LVMH Moët Hennessy Louis Vuitton (LVMH), which announced an agreement in November 2019 to acquire Tiffany, is pushing back against rumors that the deal is under renegotiation and possibly threatened.
On June 4, LVMH’s Board of Directors released a brief statement confirming that it is “not considering buying Tiffany shares on the market.” The company made the announcement in response to “recent market rumors” that it was seeking to renegotiate the deal, which was valued at approximately $16.2 billion in November based on a purchase price of $135 per share in cash.
A Wall Street Journal article published June 4 reported that analysts predicted LVMH was reevaluating the deal in light of the coronavirus pandemic, which led to the closure of all of Tiffany’s retail locations in mid-March, compounded by the recent unrest sparked by the killing of George Floyd by Minneapolis police. The looting and physical destruction of stores that has accompanied some demonstrations has rekindled consumers’ reluctance to shop in downtowns and malls.

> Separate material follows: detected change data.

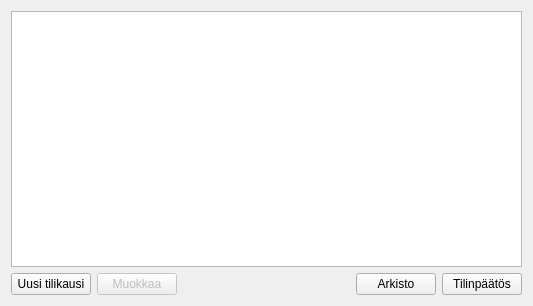
Before: the Qt Designer form kitupiikki/arkisto/arkisto.ui in artoh/kitupiikki, drawn with Qt 5.
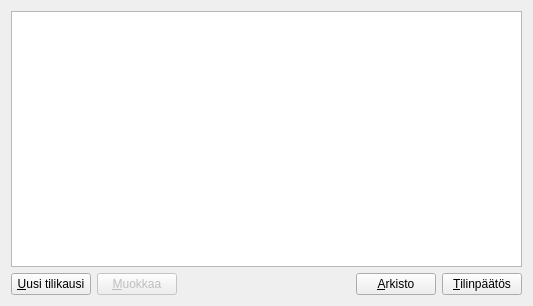
After: the same form once the commit is applied. Icons and pictures are not drawn.

The edit to the form file:
```diff
--- a/kitupiikki/arkisto/arkisto.ui
+++ b/kitupiikki/arkisto/arkisto.ui
@@ -32,7 +32,7 @@
      <item>
       <widget class="QPushButton" name="uusiNappi">
        <property name="text">
-        <string>Uusi tilikausi</string>
+        <string>&amp;Uusi tilikausi</string>
        </property>
        <property name="icon">
         <iconset resource="../pic/pic.qrc">
@@ -46,7 +46,7 @@
         <bool>false</bool>
        </property>
        <property name="text">
-        <string>Muokkaa</string>
+        <string>&amp;Muokkaa</string>
        </property>
        <property name="icon">
         <iconset resource="../pic/pic.qrc">
@@ -70,7 +70,7 @@
      <item>
       <widget class="QPushButton" name="arkistoNappi">
        <property name="text">
-        <string>Arkisto</string>
+        <string>&amp;Arkisto</string>
        </property>
        <property name="icon">
         <iconset resource="../pic/pic.qrc">
@@ -81,7 +81,7 @@
      <item>
       <widget class="QPushButton" name="tilinpaatosNappi">
        <property name="text">
-        <string>Tilinpäätös</string>
+        <string>&amp;Tilinpäätös</string>
        </property>
        <property name="icon">
         <iconset resource="../pic/pic.qrc">
```
Left out of the diff: 9 changed lines with no effect on the pictures.
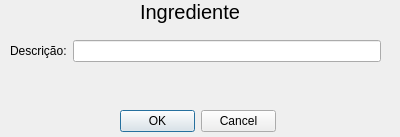
Above: ingrediente.ui from murilofurquim/Receitas before the change. Below: the same form after it.
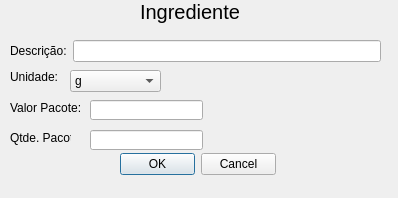
That is the form after the change.

Commit message: Alterações DDL + alteração no Ingrediente

Diff of the .ui file:
```diff
--- a/ingrediente.ui
+++ b/ingrediente.ui
@@ -6,8 +6,8 @@
    <rect>
     <x>0</x>
     <y>0</y>
-    <width>400</width>
-    <height>137</height>
+    <width>398</width>
+    <height>198</height>
    </rect>
   </property>
   <property name="windowTitle">
@@ -17,7 +17,7 @@
    <property name="geometry">
     <rect>
      <x>120</x>
-     <y>110</y>
+     <y>153</y>
      <width>156</width>
      <height>23</height>
     </rect>
@@ -53,7 +53,7 @@
     <bool>true</bool>
    </property>
   </widget>
-  <widget class="QWidget" name="">
+  <widget class="QWidget" name="layoutWidget">
    <property name="geometry">
     <rect>
      <x>10</x>
@@ -75,6 +75,80 @@
     </item>
    </layout>
   </widget>
+  <widget class="QLabel" name="label_3">
+   <property name="geometry">
+    <rect>
+     <x>10</x>
+     <y>70</y>
+     <width>47</width>
+     <height>13</height>
+    </rect>
+   </property>
+   <property name="text">
+    <string>Unidade:</string>
+   </property>
+  </widget>
+  <widget class="QComboBox" name="edtUnidade">
+   <property name="geometry">
+    <rect>
+     <x>70</x>
+     <y>70</y>
+     <width>91</width>
+     <height>22</height>
+    </rect>
+   </property>
+   <item>
+    <property name="text">
+     <string>g</string>
+    </property>
+   </item>
+  </widget>
+  <widget class="QLineEdit" name="edtValorPacote">
+   <property name="geometry">
+    <rect>
+     <x>90</x>
+     <y>100</y>
+     <width>113</width>
+     <height>20</height>
+    </rect>
+   </property>
+  </widget>
+  <widget class="QLineEdit" name="edtQtdePacote">
+   <property name="geometry">
+    <rect>
+     <x>90</x>
+     <y>130</y>
+     <width>113</width>
+     <height>20</height>
+    </rect>
+   </property>
+  </widget>
+  <widget class="QLabel" name="label_4">
+   <property name="geometry">
+    <rect>
+     <x>10</x>
+     <y>100</y>
+     <width>71</width>
+     <height>16</height>
+    </rect>
+   </property>
+   <property name="text">
+    <string>Valor Pacote:</string>
+   </property>
+  </widget>
+  <widget class="QLabel" name="label_5">
+   <property name="geometry">
+    <rect>
+     <x>10</x>
+     <y>130</y>
+     <width>61</width>
+     <height>16</height>
+    </rect>
+   </property>
+   <property name="text">
+    <string>Qtde. Pacote</string>
+   </property>
+  </widget>
  </widget>
  <resources/>
  <connections>
```
Left out of the diff: 2 changed lines with no effect on the pictures. The commit also changes 5 other files.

Many retailers saw their stock value plummet as lockdowns started in March, forcing some well-known brands into bankruptcy, but share prices are coming back as states begin reopening. Tiffany’s share price has seen less movement than most. While its share price fell more than 15% when store closures were first announced, in less than a week the share price bounced back to $129 and held close to that level until June 2. The price tumbled roughly $10 per share on rumors that LVMH was seeking to renegotiate and bounced back since the company’s June 4 announcement.
While the merger agreement is not changing for the time being, Reuters reported that “LVMH will be closely monitoring Tiffany’s finances in the coming weeks” to make sure the high-end jeweler stays in compliance with its bond covenants. “Were Tiffany to be in breach of the covenants, LVMH could use this as grounds under the merger agreement to call for a renegotiation of the terms,” unidentified sources told Reuters. The sources also said Tiffany “has been in discussions with its creditors to make sure it remains in compliance with its debt covenants.”
On June 9, Tiffany is scheduled to release its Q1 earnings. Analysts are anticipating the company will report a revenue decline of approximately 50%, according to The Wall Street Journal, which noted that Tiffany’s February-through-April Q1 encompasses the COVID-19 lockdown periods in China and the West.